▶ _DIRECTIONS FOR THIS TASK_: Which of the lines below hold the word "patches"? Pull each of them out.

▶ _PROVIDED RECORDS_:
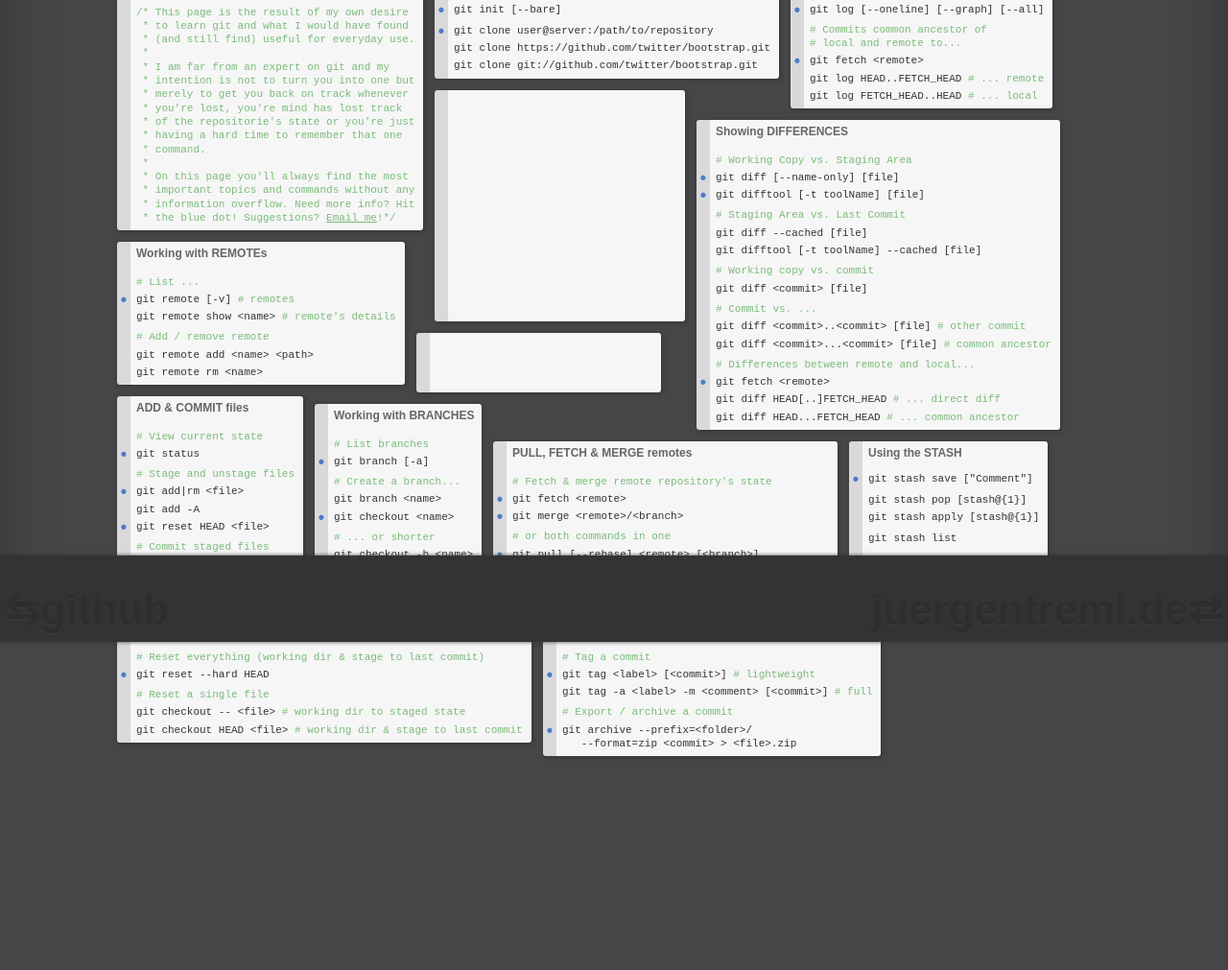
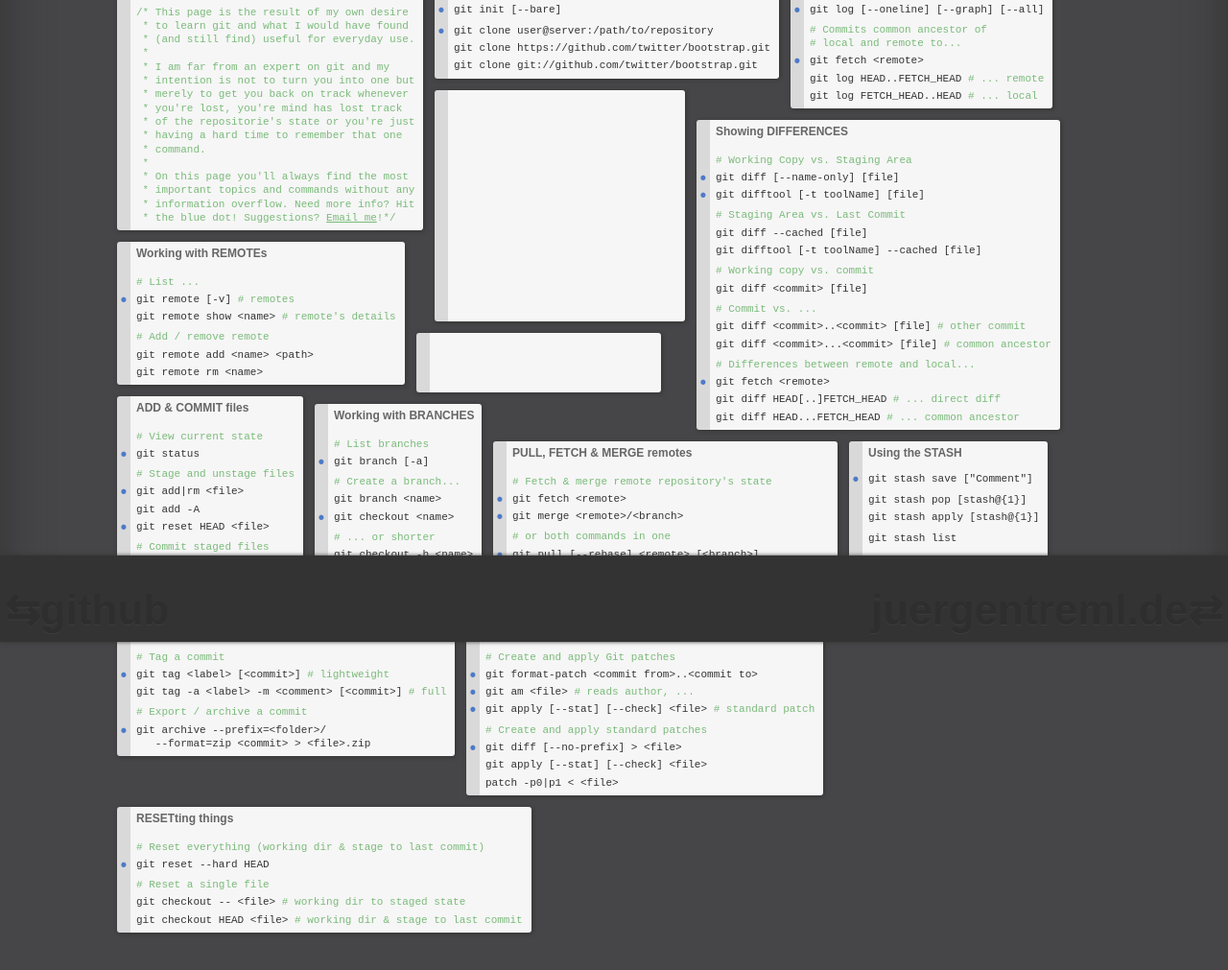
Before and after one commit to jtreml/gitcheater.com, a plain HTML site: page index.html in a window 1280 px wide. Shown: the part 131-1142 px from the top of the page at 96% size. Before the commit the page ends 1021 px from the top, so only its background shows below. Drawn offline with Linux system fonts and the light colour scheme; a script that the page names is missing.

Commit message:
Add section on patches

```diff
--- a/index.html
+++ b/index.html
@@ -487,30 +487,6 @@
 						</table>
 					</div>
 
-					<!-- Reset -->
-					<div class="item">
-						<h1>RESETting things</h1>
-						<table>
-							<tr><td class="bullet"></td><td class="comment"># Reset everything (working dir &amp; stage to last commit)</td></tr>
-							<tr>
-								<td class="bullet">
-									<div class="menu">
-										&#149;
-										<ul class="menu">
-											<li><a href="http://schacon.github.com/git/git-reset.html" target="_blank">Man Page</a></li>
-											<li><a href="https://www.google.com/search?q=git%20reset" target="_blank">Google</a></li>
-											<li><a href="http://book.git-scm.com/4_undoing_in_git_-_reset,_checkout_and_revert.html" target="_blank">Git Book</a></li>
-										</ul>
-									</div>
-								</td>
-								<td class="code">git reset --hard HEAD</td>
-							</tr>
-							<tr><td class="bullet"></td><td class="comment"># Reset a single file</td></tr>
-							<tr><td class="bullet"></td><td class="code">git checkout -- &lt;file&gt; <span class="comment"># working dir to staged state</span></td></tr>
-							<tr><td class="bullet"></td><td class="code">git checkout HEAD &lt;file&gt; <span class="comment"># working dir &amp; stage to last commit</span></td></tr>
-						</table>
-					</div>
-
 					<!-- Tagging & Exporting -->
 					<div class="item">
 						<h1>TAGging &amp; exporting</h1>
@@ -545,6 +521,93 @@
 							</tr>
 						</table>
 					</div>
+
+					<!-- Patching -->
+					<div class="item">
+						<h1>PATCHing</h1>
+						<table>
+							<tr><td class="bullet"></td><td class="comment"># Create and apply Git patches</td></tr>
+							<tr>
+								<td class="bullet">
+									<div class="menu">
+										&#149;
+										<ul class="menu">
+											<li><a href="http://schacon.github.com/git/git-format-patch.html" target="_blank">Man Page</a></li>
+											<li><a href="https://www.google.com/search?q=git%20format-patch" target="_blank">Google</a></li>
+											<li><a href="http://book.git-scm.com/5_git_and_email.html" target="_blank">Git Book</a></li>
+										</ul>
+									</div>
+								</td>
+								<td class="code">git format-patch &lt;commit from&gt;..&lt;commit to&gt;</td>
+							</tr>
+							<tr>
+								<td class="bullet">
+									<div class="menu">
+										&#149;
+										<ul class="menu">
+											<li><a href="http://schacon.github.com/git/git-am.html" target="_blank">Man Page</a></li>
+											<li><a href="https://www.google.com/search?q=git%20am" target="_blank">Google</a></li>
+											<li><a href="http://book.git-scm.com/5_git_and_email.html" target="_blank">Git Book</a></li>
+										</ul>
+									</div>
+								</td>
+								<td class="code">git am &lt;file&gt; <span class="comment"># reads author, ...</span></td>
+							</tr>
+							<tr>
+								<td class="bullet">
+									<div class="menu">
+										&#149;
+										<ul class="menu">
+											<li><a href="http://schacon.github.com/git/git-apply.html" target="_blank">Man Page</a></li>
+											<li><a href="https://www.google.com/search?q=git%20apply" target="_blank">Google</a></li>
+											<li><a href="http://book.git-scm.com/5_git_and_email.html" target="_blank">Git Book</a></li>
+										</ul>
+									</div>
+								</td>
+								<td class="code">git apply [--stat] [--check] &lt;file&gt; <span class="comment"># standard patch</span></td>
+							</tr>
+							<tr><td class="bullet"></td><td class="comment"># Create and apply standard patches</td></tr>
+							<tr>
+								<td class="bullet">
+									<div class="menu">
+										&#149;
+										<ul class="menu">
+											<li><a href="http://schacon.github.com/git/git-diff.html" target="_blank">Man Page</a></li>
+											<li><a href="https://www.google.com/search?q=git%20diff" target="_blank">Google</a></li>
+										</ul>
+									</div>
+								</td>
+								<td class="code">git diff [--no-prefix] &gt; &lt;file&gt;</td>
+							</tr>
+							<tr><td class="bullet"></td><td class="code">git apply [--stat] [--check] &lt;file&gt;</td>
+							<tr><td class="bullet"></td><td class="code">patch -p0|p1 &lt; &lt;file&gt;</td>
+							</tr>
+						</table>
+					</div>
+
+					<!-- Reset -->
+					<div class="item">
+						<h1>RESETting things</h1>
+						<table>
+							<tr><td class="bullet"></td><td class="comment"># Reset everything (working dir &amp; stage to last commit)</td></tr>
+							<tr>
+								<td class="bullet">
+									<div class="menu">
+										&#149;
+										<ul class="menu">
+											<li><a href="http://schacon.github.com/git/git-reset.html" target="_blank">Man Page</a></li>
+											<li><a href="https://www.google.com/search?q=git%20reset" target="_blank">Google</a></li>
+											<li><a href="http://book.git-scm.com/4_undoing_in_git_-_reset,_checkout_and_revert.html" target="_blank">Git Book</a></li>
+										</ul>
+									</div>
+								</td>
+								<td class="code">git reset --hard HEAD</td>
+							</tr>
+							<tr><td class="bullet"></td><td class="comment"># Reset a single file</td></tr>
+							<tr><td class="bullet"></td><td class="code">git checkout -- &lt;file&gt; <span class="comment"># working dir to staged state</span></td></tr>
+							<tr><td class="bullet"></td><td class="code">git checkout HEAD &lt;file&gt; <span class="comment"># working dir &amp; stage to last commit</span></td></tr>
+						</table>
+					</div>
 				</div>
 			</div>
 		</div>
```
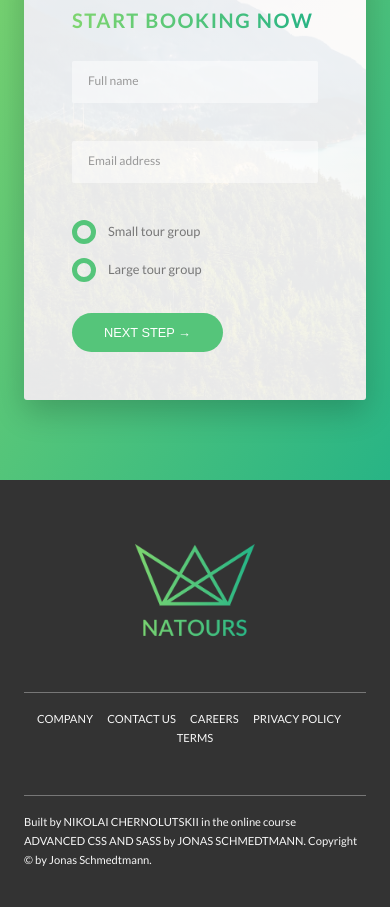
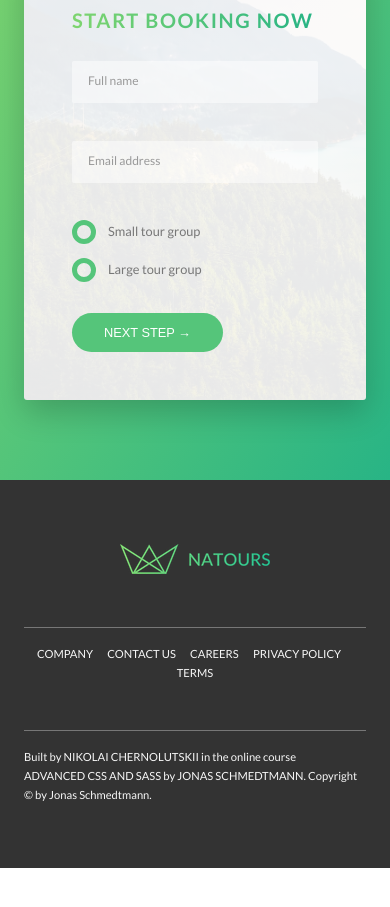
Before and after one commit to nikolai-chernolutskii/udemy-advanced-css-sass-natours-codealong, a website: page index.html in a window 390 px wide. Shown: the part 5913-6820 px from the top of the page. After the commit the page ends 6781 px from the top, so only its background shows below. Drawn offline with Linux system fonts and the light colour scheme.

Commit message:
Responsive img in html - art direction, density switching

```diff
--- a/index.html
+++ b/index.html
@@ -441,7 +441,15 @@ Make sure the corrections will also work later with breakpoints
 
     <footer class="footer">
         <div class="footer__logo-box">
-            <img class="footer__logo" src="img/logo-green-2x.png" alt="Full logo">
+
+            <picture class="footer__logo">
+                <source srcset="img\logo-green-small-1x.png 1x, img\logo-green-small-2x.png 2x" media="(max-width: 37.5em)">
+                <img srcset="img/logo-green-1x.png 1x, img/logo-green-2x.png 2x" src="img/logo-green-small-2x.png"
+                    alt="Full logo">
+            </picture>
+
+
+
         </div>
 
         <div class="row">
@@ -483,8 +491,8 @@ Make sure the corrections will also work later with breakpoints
                     Built by <a class="footer__link" href="https://github.com/nikolai-chernolutskii"
                         target="_blank">Nikolai Chernolutskii</a> in the online course <a class="footer__link"
                         href="https://www.udemy.com/course/advanced-css-and-sass/" target="_blank">Advanced CSS and
-                        Sass</a> by <a class="footer__link"
-                        href="https://www.udemy.com/user/jonasschmedtmann/" target="_blank">Jonas
+                        Sass</a> by <a class="footer__link" href="https://www.udemy.com/user/jonasschmedtmann/"
+                        target="_blank">Jonas
                         Schmedtmann</a>. Copyright &copy; by Jonas Schmedtmann.
                 </p>
             </div>
```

▶ _SOLUTION TO THIS EXERCISE_:
Add section on patches
+							<tr><td class="bullet"></td><td class="comment"># Create and apply Git patches</td></tr>
+							<tr><td class="bullet"></td><td class="comment"># Create and apply standard patches</td></tr>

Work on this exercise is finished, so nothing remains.